In the 10 "Upstanders" clips, Starbucks lectures us about "ordinary people making an extraordinary difference."
Ah, normalcy. The weather has started to turn. The kids are somebody else's problem during the workday. And marketers have reemerged to charm and delight us with brand-video plays set in and around the autumn mainstays of back-to-school and football
As the proud owner of young children, I don't do anything ever. Among the few exceptions I've made to this "policy" was for the third of Mike Birbiglia's one-man shows, "Thank God For Jokes". The guy is funny as hell, but it's his subtlety and sway as a storyteller that elevate him above the twittering horde.
In today's brand video, a would-be Elvis impersonator achieves personal and physiological salvation with a big assist from his Philips Health Watch.
Is this a first? In "Great Wide Open," a Budweiser-backed docu-series directed by Jared Leto, there are more sightings of Red Bull's logo than there are of Budweiser's. I counted.
The Olympics commence tonight, and you know what that means: It's time to get inspired by inspiration!
That's why I responded so positively to the premise of Philosophy's "Welcome to the Age of Cool," in which Ellen Pompeo smirks off all sorts of stereotypes about the acceleration of the aging process.
It'd sure be swell if Best Buy decided to focus its branding efforts around its first-rate customer-support infrastructure, rather than dabble in teen-targeted silliness like "Best Buy Presents: How to College With Adam Devine."

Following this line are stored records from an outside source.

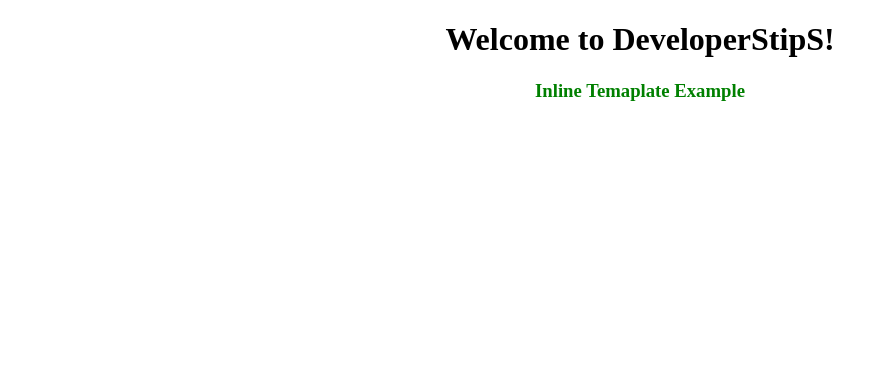
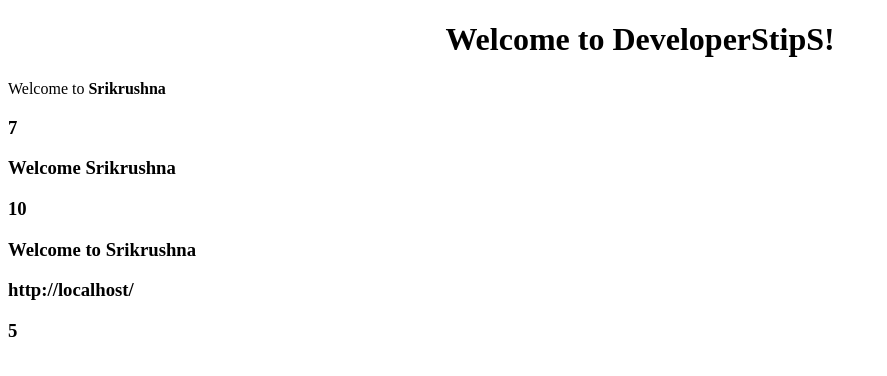
Before and after one commit to SrikrushnaP/angular_tutorial, an Angular app: page / in a window 1280 px wide. Shown: the top 376 px of the page, without its empty margins (0-887 px from the left). Built offline with nearby package versions, Linux system fonts and the light colour scheme.

Commit message:
Understanding of interpolation

```diff
--- a/src/app/app.component.html
+++ b/src/app/app.component.html
@@ -3,6 +3,6 @@
   <h1>
     Welcome to {{ title }}!
   </h1>
-  <app-first></app-first>
 </div>
+<app-first></app-first>
 <router-outlet></router-outlet>
--- a/src/app/first/first.component.ts
+++ b/src/app/first/first.component.ts
@@ -3,19 +3,34 @@ import { Component, OnInit } from '@angular/core';
 @Component({
   selector: 'app-first',
   template: `
-			<h3>Inline Temaplate Example</h3>
+			<p>Welcome to <strong>{{ name }}</strong></p>
+			<h3>{{ 2+5 }}</h3>
+			<h3>{{ "Welcome " + name }}</h3>
+			<h3>{{ name.length }}</h3>
+			<h3>{{ greetUser() }}</h3>
+			<h3>{{ currentUrl }}</h3>
+			<h3>{{ 1+1+newVal() }}</h3>
   `,
   styles: [`
-		h3{
-			color: green;
-		}
+
   `]
 })
 export class FirstComponent implements OnInit {
+
+	public name = 'Srikrushna';
+
+	public currentUrl = window.location.href;
 
   constructor() { }
 
   ngOnInit() {
   }
 
+  greetUser(){
+  	return "Welcome to "+this.name;
+  }
+
+  newVal(){
+  	return 3;
+  }
 }
```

I dig everything about ABC's new ABCd Originals slate of quick-hit digital series, and especially "Newborn Moms."